UNESCO World Heritage Site
CriteriaCultural: (iii), (vi)
Inscription2009 (33rd Session)
Area112 ha (280 acres)
Buffer zone4,788 ha (11,830 acres)
Coordinates40°31′52″N 72°46′58″E / 40.53111°N 72.78278°E / 40.53111; 72.78278
Sulayman Mountain is located in Kyrgyzstan
Sulayman Mountain
Location of Sulayman Mountain in Kyrgyzstan
Sulayman Mountain is located in West and Central Asia
Sulayman Mountain
Sulayman Mountain (West and Central Asia)

The Sulayman Mountain (Kyrgyz: Сулайман-Тоо, also known as Sulaiman-Too, Sulayman Rock, or The Throne of Sulayman) is the only World Heritage Site located entirely in the country of Kyrgyzstan.[a][1] It is located in the city of Osh and was once a major place of pre-Muslim pilgrimage. The rock rises abruptly from the surrounding plains of the Fergana Valley and is a popular place among locals and visitors, with a splendid view.


This mountain is thought by some researchers and historians to be the famous landmark of antiquity known as the “Stone Tower”, which Claudius Ptolemy wrote about in his famous treatise Geography.[2][3][4] It marked the midpoint on the ancient Silk Road, the overland trade route taken by caravans between Europe and Asia.

Sulayman Shrine[edit]

Sulayman (Solomon) is a prophet in the Qur'an, and the mountain contains a shrine that supposedly marks his grave. Women who ascend to the shrine on top and crawl though an opening across the holy rock will, according to legend, give birth to healthy children. The trees and bushes on the mountain are draped with numerous "prayer flags", small pieces of cloth that are tied to them.

Area protection[edit]

According to the UNESCO, the mountain is "the most complete example of a sacred mountain anywhere in Central Asia, worshipped over several millennia".[5] The site is still a popular place for local Muslims, with stairs leading up to the highest peak where there stands a small mosque originally built by Babur in 1510. Much of the mosque was reconstructed in the late 20th century.

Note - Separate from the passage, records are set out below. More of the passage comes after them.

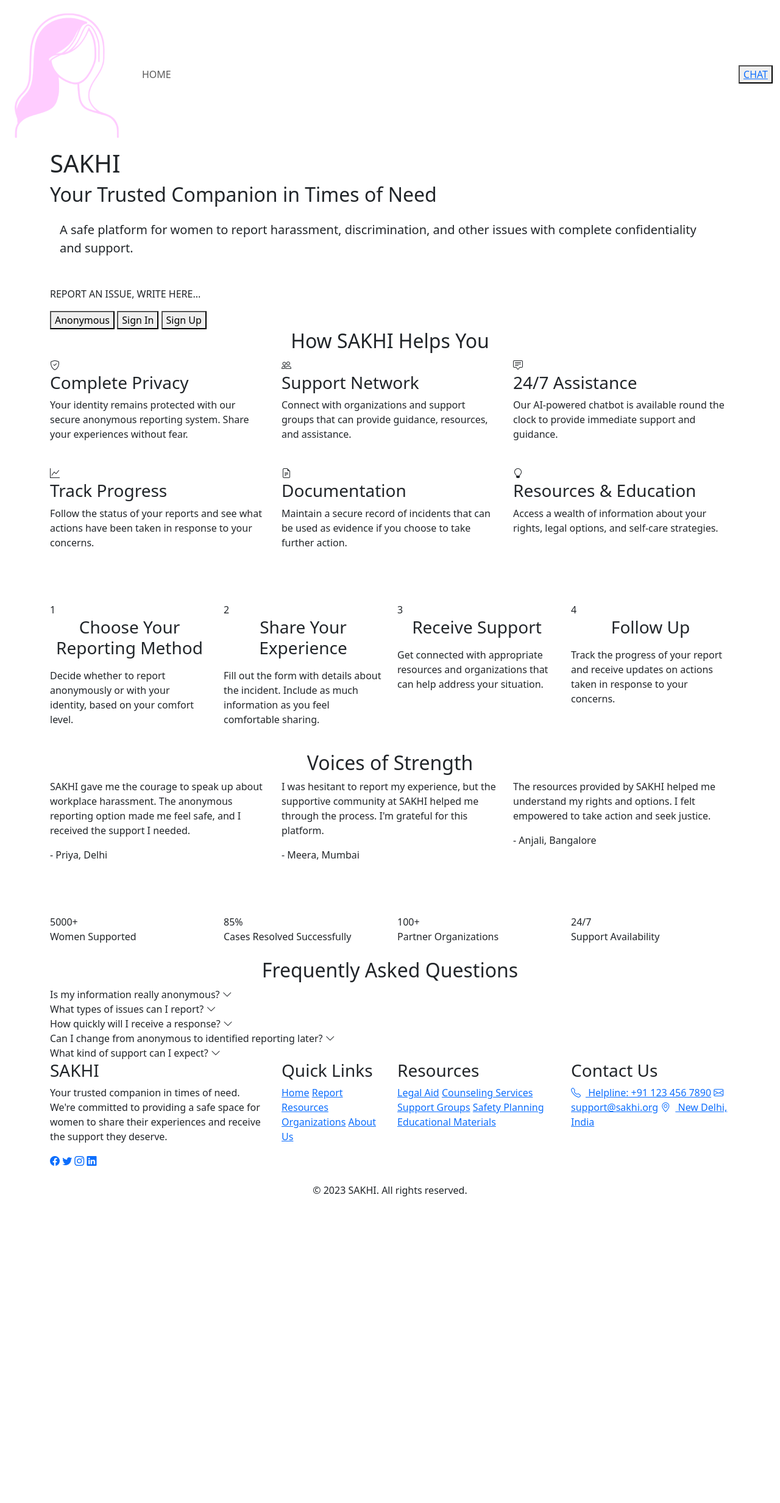
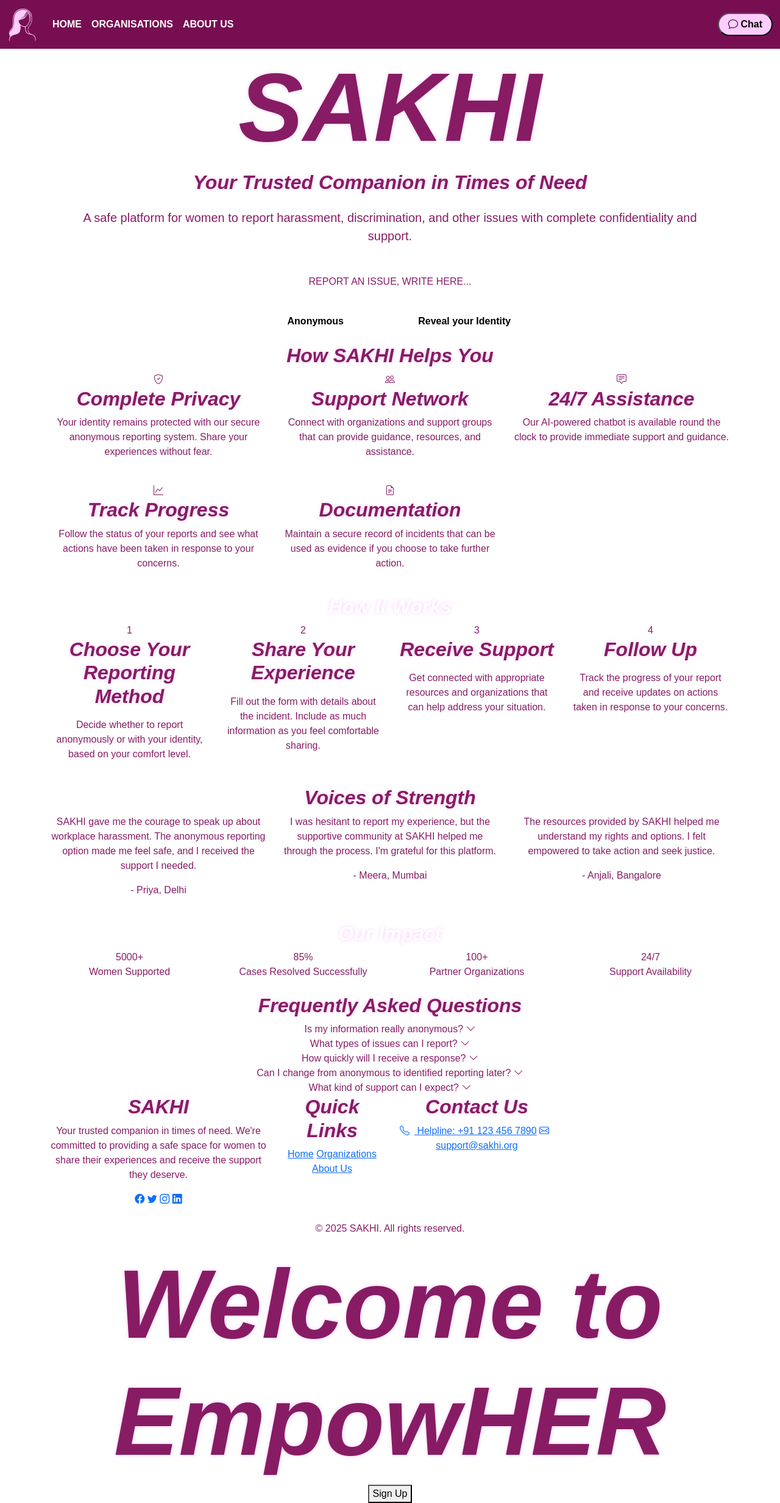
Before and after one commit to nehachaudhari20/She_Solves_EmpowHER, a FastAPI app: page / in a window 1280 px wide. Shown: the whole page at 61% size. Before the commit the page ends 1962 px from the top, so only its background shows below. Run offline with FastAPI, Linux system fonts and the light colour scheme.

Commit message:
"path changes"

```diff
--- a/templates/home.html
+++ b/templates/home.html
@@ -1,29 +1,49 @@
 <!DOCTYPE html>
 <html lang="en">
   <head>
-    <meta charset="UTF-8">
-    <meta name="viewport" content="width=device-width, initial-scale=1.0">
+    <meta charset="UTF-8" />
+    <meta name="viewport" content="width=device-width, initial-scale=1.0" />
     <title>SAKHI - Your Trusted Companion</title>
-    <link href="https://cdn.jsdelivr.net/npm/bootstrap@5.3.0/dist/css/bootstrap.min.css" rel="stylesheet">
-    <link rel="stylesheet" href="https://cdn.jsdelivr.net/npm/bootstrap-icons/font/bootstrap-icons.css">
-    <link rel="stylesheet" href="/She_Solves_EmpowHER/static/home.cs">
+    <link
+      href="https://cdn.jsdelivr.net/npm/bootstrap@5.3.0/dist/css/bootstrap.min.css"
+      rel="stylesheet"
+    />
+    <link rel="stylesheet" href="/static/css/home.css" />
+    <link
+      rel="stylesheet"
+      href="https://cdn.jsdelivr.net/npm/bootstrap-icons/font/bootstrap-icons.css"
+    />
+    <link rel="stylesheet" href="/static/css/home.css" />
+    <script src="/static/js/home2.js"></script>
   </head>
   <body>
     <nav class="navbar navbar-expand-lg d-flex align-items-center">
       <div class="container-fluid">
         <a class="navbar-brand" href="#">
-                <img src="logo.png" alt="Logo">
+          <img src="logo.png" alt="Logo" />
         </a>
-            <button class="navbar-toggler" type="button" data-bs-toggle="collapse" data-bs-target="#navbarNav">
+        <button
+          class="navbar-toggler"
+          type="button"
+          data-bs-toggle="collapse"
+          data-bs-target="#navbarNav"
+        >
           <span class="navbar-toggler-icon"></span>
         </button>
         <div class="collapse navbar-collapse" id="navbarNav">
           <ul class="navbar-nav">
-                    <li class="nav-item"><a class="nav-link" href="home2.html">HOME</a></li>
+            <li class="nav-item">
+              <a class="nav-link" href="home.html">HOME</a>
+            </li>
+            <li class="nav-item">
+              <a class="nav-link" href="#">ORGANISATIONS</a>
+            </li>
+            <li class="nav-item"><a class="nav-link" href="#">ABOUT US</a></li>
           </ul>
         </div>
         <button class="chatbot-btn">
-                <a href="chatbot.html">CHAT</a>
+          <i class="bi bi-chat"></i> Chat
+          <a href="chatbot.html"></a>
         </button>
       </div>
     </nav>
@@ -32,12 +52,16 @@
     <div class="container hero-content">
       <h1>SAKHI</h1>
       <h2 class="mb-4">Your Trusted Companion in Times of Need</h2>
-        <p class="mb-5 fs-5 px-3">A safe platform for women to report harassment, discrimination, and other issues with complete confidentiality and support.</p>
+      <p class="mb-5 fs-5 px-3">
+        A safe platform for women to report harassment, discrimination, and
+        other issues with complete confidentiality and support.
+      </p>
       <p class="report-text mb-3">REPORT AN ISSUE, WRITE HERE...</p>
       <div>
         <a href="form.html"><button class="btn-custom">Anonymous</button></a>
-            <a href="sign.html"><button class="btn-custom1">Sign In</button></a>
-            <a href="signup.html"><button class="btn-custom1">Sign Up</button></a>
+        <a href="sign.html"
+          ><button class="btn-custom1">Reveal your Identity</button></a
+        >
       </div>
     </div>
 
@@ -52,7 +76,10 @@
                 <i class="bi bi-shield-check"></i>
               </div>
               <h3 class="feature-title">Complete Privacy</h3>
-                        <p class="feature-text">Your identity remains protected with our secure anonymous reporting system. Share your experiences without fear.</p>
+              <p class="feature-text">
+                Your identity remains protected with our secure anonymous
+                reporting system. Share your experiences without fear.
+              </p>
             </div>
           </div>
           <div class="col-md-4 mb-4">
@@ -61,7 +88,10 @@
                 <i class="bi bi-people"></i>
               </div>
               <h3 class="feature-title">Support Network</h3>
-                        <p class="feature-text">Connect with organizations and support groups that can provide guidance, resources, and assistance.</p>
+              <p class="feature-text">
+                Connect with organizations and support groups that can provide
+                guidance, resources, and assistance.
+              </p>
             </div>
           </div>
           <div class="col-md-4 mb-4">
@@ -70,7 +100,10 @@
                 <i class="bi bi-chat-square-text"></i>
               </div>
               <h3 class="feature-title">24/7 Assistance</h3>
-                        <p class="feature-text">Our AI-powered chatbot is available round the clock to provide immediate support and guidance.</p>
+              <p class="feature-text">
+                Our AI-powered chatbot is available round the clock to provide
+                immediate support and guidance.
+              </p>
             </div>
           </div>
           <div class="col-md-4 mb-4">
@@ -79,7 +112,10 @@
                 <i class="bi bi-graph-up"></i>
               </div>
               <h3 class="feature-title">Track Progress</h3>
-                        <p class="feature-text">Follow the status of your reports and see what actions have been taken in response to your concerns.</p>
+              <p class="feature-text">
+                Follow the status of your reports and see what actions have been
+                taken in response to your concerns.
+              </p>
             </div>
           </div>
           <div class="col-md-4 mb-4">
@@ -88,16 +124,10 @@
                 <i class="bi bi-file-earmark-text"></i>
               </div>
               <h3 class="feature-title">Documentation</h3>
-                        <p class="feature-text">Maintain a secure record of incidents that can be used as evidence if you choose to take further action.</p>
-                    </div>
-                </div>
-                <div class="col-md-4 mb-4">
-                    <div class="feature-card">
-                        <div class="feature-icon">
-                            <i class="bi bi-lightbulb"></i>
-                        </div>
-                        <h3 class="feature-title">Resources & Education</h3>
-                        <p class="feature-text">Access a wealth of information about your rights, legal options, and self-care strategies.</p>
+              <p class="feature-text">
+                Maintain a secure record of incidents that can be used as
+                evidence if you choose to take further action.
+              </p>
             </div>
           </div>
         </div>
@@ -107,34 +137,48 @@
     <!-- How It Works Section -->
     <section class="section">
       <div class="container fade-in">
-            <h2 class="section-title text-center" style="color: white;">How It Works</h2>
+        <h2 class="section-title text-center" style="color: white">
+          How It Works
+        </h2>
         <div class="row">
           <div class="col-md-3 mb-4">
             <div class="step-card">
               <div class="step-number">1</div>
               <h3 class="text-center mb-3">Choose Your Reporting Method</h3>
-                        <p>Decide whether to report anonymously or with your identity, based on your comfort level.</p>
+              <p>
+                Decide whether to report anonymously or with your identity,
+                based on your comfort level.
+              </p>
             </div>
           </div>
           <div class="col-md-3 mb-4">
             <div class="step-card">
               <div class="step-number">2</div>
               <h3 class="text-center mb-3">Share Your Experience</h3>
-                        <p>Fill out the form with details about the incident. Include as much information as you feel comfortable sharing.</p>
+              <p>
+                Fill out the form with details about the incident. Include as
+                much information as you feel comfortable sharing.
+              </p>
             </div>
           </div>
           <div class="col-md-3 mb-4">
             <div class="step-card">
               <div class="step-number">3</div>
               <h3 class="text-center mb-3">Receive Support</h3>
-                        <p>Get connected with appropriate resources and organizations that can help address your situation.</p>
+              <p>
+                Get connected with appropriate resources and organizations that
+                can help address your situation.
+              </p>
             </div>
           </div>
           <div class="col-md-3 mb-4">
             <div class="step-card">
               <div class="step-number">4</div>
               <h3 class="text-center mb-3">Follow Up</h3>
-                        <p>Track the progress of your report and receive updates on actions taken in response to your concerns.</p>
+              <p>
+                Track the progress of your report and receive updates on actions
+                taken in response to your concerns.
+              </p>
             </div>
           </div>
         </div>
@@ -148,19 +192,30 @@
         <div class="row">
           <div class="col-md-4 mb-4">
             <div class="testimonial-card">
-                        <p class="testimonial-text">SAKHI gave me the courage to speak up about workplace harassment. The anonymous reporting option made me feel safe, and I received the support I needed.</p>
+              <p class="testimonial-text">
+                SAKHI gave me the courage to speak up about workplace
+                harassment. The anonymous reporting option made me feel safe,
+                and I received the support I needed.
+              </p>
               <p class="testimonial-author">- Priya, Delhi</p>
             </div>
           </div>
           <div class="col-md-4 mb-4">
             <div class="testimonial-card">
-                        <p class="testimonial-text">I was hesitant to report my experience, but the supportive community at SAKHI helped me through the process. I'm grateful for this platform.</p>
+              <p class="testimonial-text">
+                I was hesitant to report my experience, but the supportive
+                community at SAKHI helped me through the process. I'm grateful
+                for this platform.
+              </p>
               <p class="testimonial-author">- Meera, Mumbai</p>
             </div>
           </div>
           <div class="col-md-4 mb-4">
             <div class="testimonial-card">
-                        <p class="testimonial-text">The resources provided by SAKHI helped me understand my rights and options. I felt empowered to take action and seek justice.</p>
+              <p class="testimonial-text">
+                The resources provided by SAKHI helped me understand my rights
+                and options. I felt empowered to take action and seek justice.
+              </p>
               <p class="testimonial-author">- Anjali, Bangalore</p>
             </div>
           </div>
@@ -171,7 +226,9 @@
     <!-- Statistics Section -->
     <section class="section">
       <div class="container fade-in">
-            <h2 class="section-title text-center" style="color: white;">Our Impact</h2>
+        <h2 class="section-title text-center" style="color: white">
+          Our Impact
+        </h2>
         <div class="row">
           <div class="col-md-3 mb-4">
             <div class="stat-card">
@@ -211,8 +268,13 @@
               Is my information really anonymous?
               <i class="bi bi-chevron-down"></i>
             </div>
-                    <div class="faq-body" style="display: none;">
-                        <p>Yes, when you choose the anonymous reporting option, we do not collect any personally identifiable information. Our system is designed to protect your identity while still allowing you to share your experience and receive support.</p>
+            <div class="faq-body" style="display: none">
+              <p>
+                Yes, when you choose the anonymous reporting option, we do not
+                collect any personally identifiable information. Our system is
+                designed to protect your identity while still allowing you to
+                share your experience and receive support.
+              </p>
             </div>
           </div>
           <div class="faq-card">
@@ -220,8 +282,13 @@
               What types of issues can I report?
               <i class="bi bi-chevron-down"></i>
             </div>
-                    <div class="faq-body" style="display: none;">
-                        <p>You can report various issues including but not limited to workplace harassment, discrimination, domestic violence, public harassment, online abuse, and any other situations where you feel your rights or safety have been compromised.</p>
+            <div class="faq-body" style="display: none">
+              <p>
+                You can report various issues including but not limited to
+                workplace harassment, discrimination, domestic violence, public
+                harassment, online abuse, and any other situations where you
+                feel your rights or safety have been compromised.
+              </p>
             </div>
           </div>
           <div class="faq-card">
@@ -229,8 +296,13 @@
               How quickly will I receive a response?
               <i class="bi bi-chevron-down"></i>
             </div>
-                    <div class="faq-body" style="display: none;">
-                        <p>Our AI chatbot provides immediate support and resources. For reports that require human intervention, our team aims to respond within 24 hours. Urgent cases are prioritized for faster response.</p>
+            <div class="faq-body" style="display: none">
+              <p>
+                Our AI chatbot provides immediate support and resources. For
+                reports that require human intervention, our team aims to
+                respond within 24 hours. Urgent cases are prioritized for faster
+                response.
+              </p>
             </div>
           </div>
           <div class="faq-card">
@@ -238,8 +310,13 @@
               Can I change from anonymous to identified reporting later?
               <i class="bi bi-chevron-down"></i>
             </div>
-                    <div class="faq-body" style="display: none;">
-                        <p>Yes, if you initially choose to report anonymously, you can later decide to reveal your identity. We provide a secure process for this transition while maintaining the integrity of your report.</p>
+            <div class="faq-body" style="display: none">
+              <p>
+                Yes, if you initially choose to report anonymously, you can
+                later decide to reveal your identity. We provide a secure
+                process for this transition while maintaining the integrity of
+                your report.
+              </p>
             </div>
           </div>
           <div class="faq-card">
@@ -247,8 +324,13 @@
               What kind of support can I expect?
               <i class="bi bi-chevron-down"></i>
             </div>
-                    <div class="faq-body" style="display: none;">
-                        <p>Depending on your situation, we can connect you with legal resources, counseling services, support groups, advocacy organizations, and other relevant assistance. Our goal is to provide comprehensive support tailored to your specific needs.</p>
+            <div class="faq-body" style="display: none">
+              <p>
+                Depending on your situation, we can connect you with legal
+                resources, counseling services, support groups, advocacy
+                organizations, and other relevant assistance. Our goal is to
+                provide comprehensive support tailored to your specific needs.
+              </p>
             </div>
           </div>
         </div>
@@ -261,7 +343,11 @@
         <div class="row">
           <div class="col-md-4 mb-4">
             <h3 class="footer-title">SAKHI</h3>
-                    <p>Your trusted companion in times of need. We're committed to providing a safe space for women to share their experiences and receive the support they deserve.</p>
+            <p>
+              Your trusted companion in times of need. We're committed to
+              providing a safe space for women to share their experiences and
+              receive the support they deserve.
+            </p>
             <div class="social-icons mt-3">
               <a href="#"><i class="bi bi-facebook"></i></a>
               <a href="#"><i class="bi bi-twitter"></i></a>
@@ -273,13 +359,11 @@
             <h3 class="footer-title">Quick Links</h3>
             <div class="footer-links">
               <a href="#">Home</a>
-                        <a href="#">Report</a>
-                        <a href="#">Resources</a>
               <a href="#">Organizations</a>
               <a href="#">About Us</a>
             </div>
           </div>
-                <div class="col-md-3 mb-4">
+          <!--                 <div class="col-md-3 mb-4">
                     <h3 class="footer-title">Resources</h3>
                     <div class="footer-links">
                         <a href="#">Legal Aid</a>
@@ -288,23 +372,43 @@
                         <a href="#">Safety Planning</a>
                         <a href="#">Educational Materials</a>
                     </div>
-                </div>
+                </div> -->
           <div class="col-md-3 mb-4">
             <h3 class="footer-title">Contact Us</h3>
             <div class="footer-links">
-                        <a href="tel:+911234567890"><i class="bi bi-telephone me-2"></i> Helpline: +91 123 456 7890</a>
-                        <a href="mailto:support@sakhi.org"><i class="bi bi-envelope me-2"></i> support@sakhi.org</a>
-                        <a href="#"><i class="bi bi-geo-alt me-2"></i> New Delhi, India</a>
+              <a href="tel:+911234567890"
+                ><i class="bi bi-telephone me-2"></i> Helpline: +91 123 456
+                7890</a
+              >
+              <a href="mailto:support@sakhi.org"
+                ><i class="bi bi-envelope me-2"></i> support@sakhi.org</a
+              >
             </div>
           </div>
         </div>
         <div class="text-center copyright">
-                <p>&copy; 2023 SAKHI. All rights reserved.</p>
+          <p>&copy; 2025 SAKHI. All rights reserved.</p>
         </div>
       </div>
     </footer>
-
     <script src="https://cdn.jsdelivr.net/npm/bootstrap@5.3.0/dist/js/bootstrap.bundle.min.js"></script>
     <script src="home2.js"></script>
   </body>
 </html>
+
+<!DOCTYPE html>
+<html lang="en">
+  <head>
+    <meta charset="UTF-8" />
+    <meta name="viewport" content="width=device-width, initial-scale=1.0" />
+    <title>EmpowHER - Home</title>
+    <link rel="stylesheet" href="/static/home.css" />
+    <!-- Correct path to CSS -->
+  </head>
+  <body>
+    <h1>Welcome to EmpowHER</h1>
+    <a href="/signup"><button>Sign Up</button></a>
+    <script src="/static/home2.js"></script>
+    <!-- Correct path to JS -->
+  </body>
+</html>
```
Lines whose indentation alone changed are shown as unchanged.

The rock also contains the National Historical and Archaeological Museum Complex Sulayman that was built during the Soviet era, showing archaeological findings from the area and its history. The lower slope of the mountain is surrounded by a cemetery.


  1. ^ Kyrgyzstan shares the Tian-Shan Silk Road Site with China and Kazakhstan. The Western Tien-Shan site is shared with Kazakhstan and Uzbekistan.



  1. ^ "Sulaiman-Too Sacred Mountain". UNESCO. Retrieved 9 August 2014.
  2. ^ Dean, Riaz (2022). The Stone Tower: Ptolemy, the Silk Road, and a 2,000-Year-Old Riddle. Delhi: Penguin Viking. pp. 173–85. ISBN 978-0670093625.
  3. ^ Dean, Riaz (2015). "The Location of Ptolemy's Stone Tower: The Case for Sulaiman-Too in Osh" (PDF). The Silk Road.
  4. ^ von Reden, Sitta (2023). The Handbook of Ancient Afro-Eurasian Economies (Volume 3: Frontier-Zone Processes and Transimperial Exchange). De Gruyter Oldenbourg. p. 20. ISBN 9783110604641.{{cite book}}: CS1 maint: date and year (link)
  5. ^ "Sacred mountain in Kyrgyzstan enters List along with Iran's Shushtar water system and Royal tombs in Republic of Korea". UNESCO. Retrieved 9 August 2014.

See also[edit]